Exercise details: Across the entries that follow, count the lines with the string "files" and reply with that count alone.

Before-and-after change data:
────────────────────
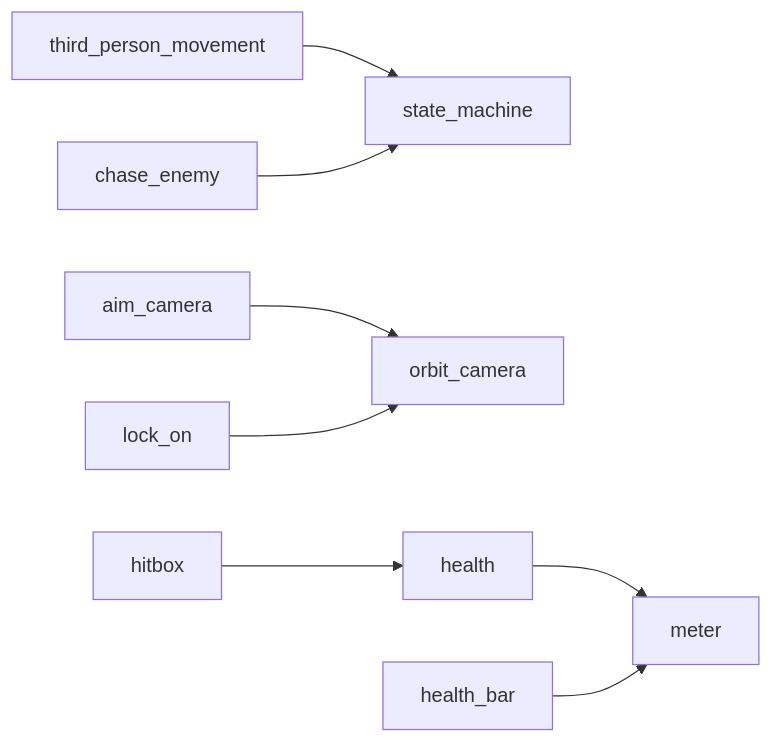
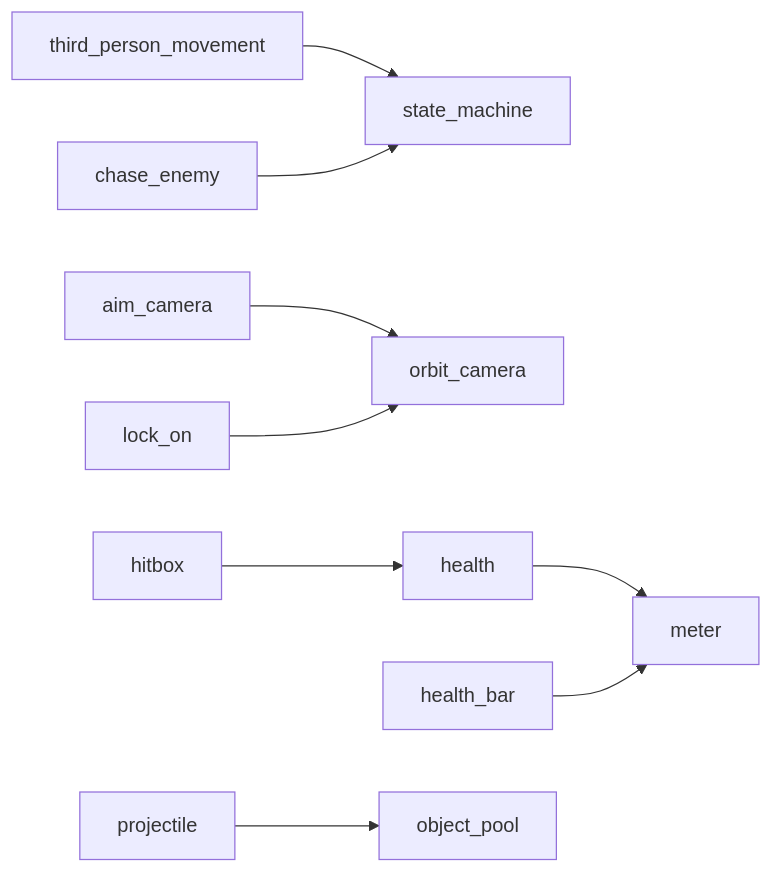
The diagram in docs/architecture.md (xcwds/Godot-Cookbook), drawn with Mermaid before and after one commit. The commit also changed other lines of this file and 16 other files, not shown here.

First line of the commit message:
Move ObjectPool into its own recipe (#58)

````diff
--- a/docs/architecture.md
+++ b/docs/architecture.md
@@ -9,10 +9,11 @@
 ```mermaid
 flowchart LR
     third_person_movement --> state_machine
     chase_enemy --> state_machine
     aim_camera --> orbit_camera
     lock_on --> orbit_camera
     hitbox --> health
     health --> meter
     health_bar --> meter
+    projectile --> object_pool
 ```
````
────────────────────
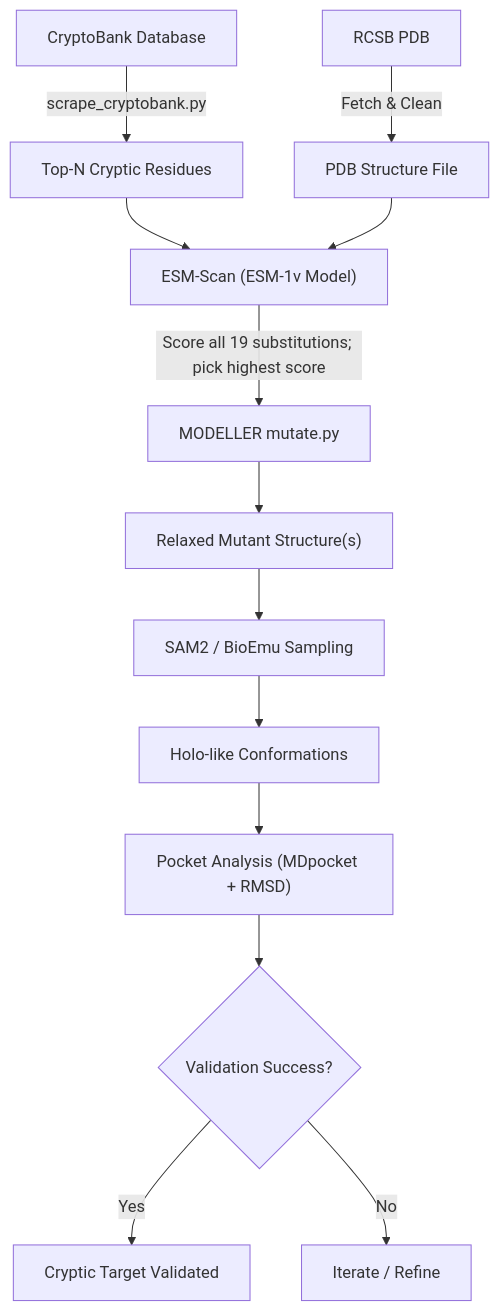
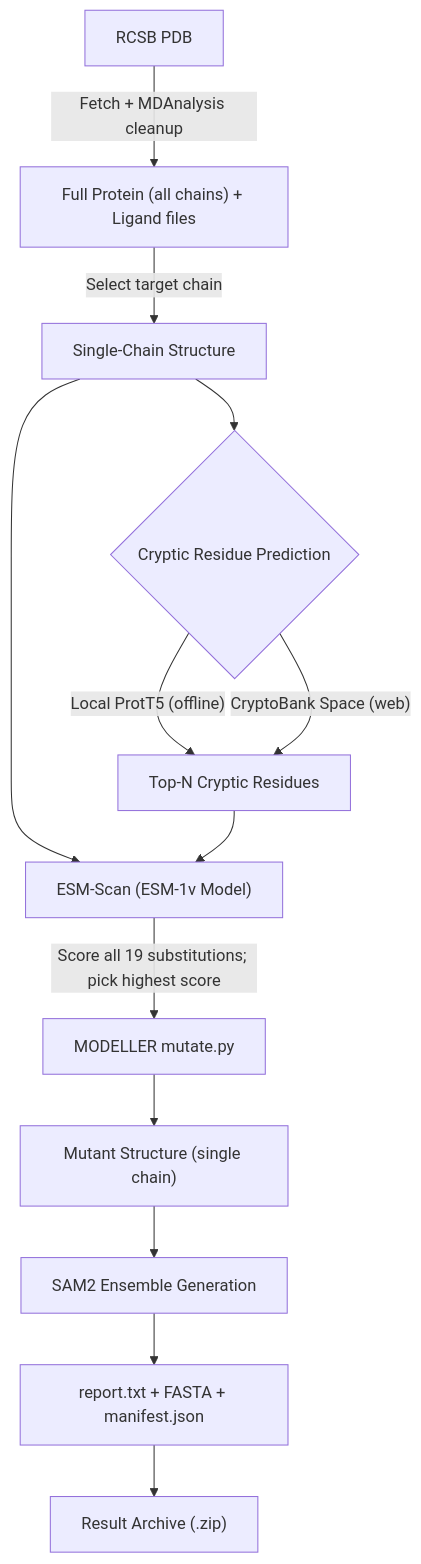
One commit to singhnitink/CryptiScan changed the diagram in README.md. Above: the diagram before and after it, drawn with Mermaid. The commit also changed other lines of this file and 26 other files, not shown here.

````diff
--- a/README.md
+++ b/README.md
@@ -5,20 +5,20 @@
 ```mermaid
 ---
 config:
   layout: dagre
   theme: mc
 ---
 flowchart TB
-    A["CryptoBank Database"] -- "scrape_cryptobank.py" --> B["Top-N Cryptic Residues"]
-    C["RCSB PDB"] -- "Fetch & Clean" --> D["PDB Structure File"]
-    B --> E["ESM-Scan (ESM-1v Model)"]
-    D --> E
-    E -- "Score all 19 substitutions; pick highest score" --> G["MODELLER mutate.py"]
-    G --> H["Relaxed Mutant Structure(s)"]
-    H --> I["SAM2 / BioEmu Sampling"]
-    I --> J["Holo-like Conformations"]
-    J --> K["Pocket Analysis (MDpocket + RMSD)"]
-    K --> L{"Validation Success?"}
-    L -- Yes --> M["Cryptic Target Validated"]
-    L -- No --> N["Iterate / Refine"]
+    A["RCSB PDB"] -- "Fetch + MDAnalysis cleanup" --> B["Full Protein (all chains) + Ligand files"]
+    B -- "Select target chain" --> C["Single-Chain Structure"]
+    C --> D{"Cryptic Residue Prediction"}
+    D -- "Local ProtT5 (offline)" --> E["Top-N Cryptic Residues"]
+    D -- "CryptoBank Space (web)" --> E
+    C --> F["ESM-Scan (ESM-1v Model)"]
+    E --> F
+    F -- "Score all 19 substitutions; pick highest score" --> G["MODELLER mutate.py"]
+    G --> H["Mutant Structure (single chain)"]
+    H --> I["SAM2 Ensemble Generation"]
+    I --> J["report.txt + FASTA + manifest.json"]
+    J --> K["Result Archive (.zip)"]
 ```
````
────────────────────
Task result: 3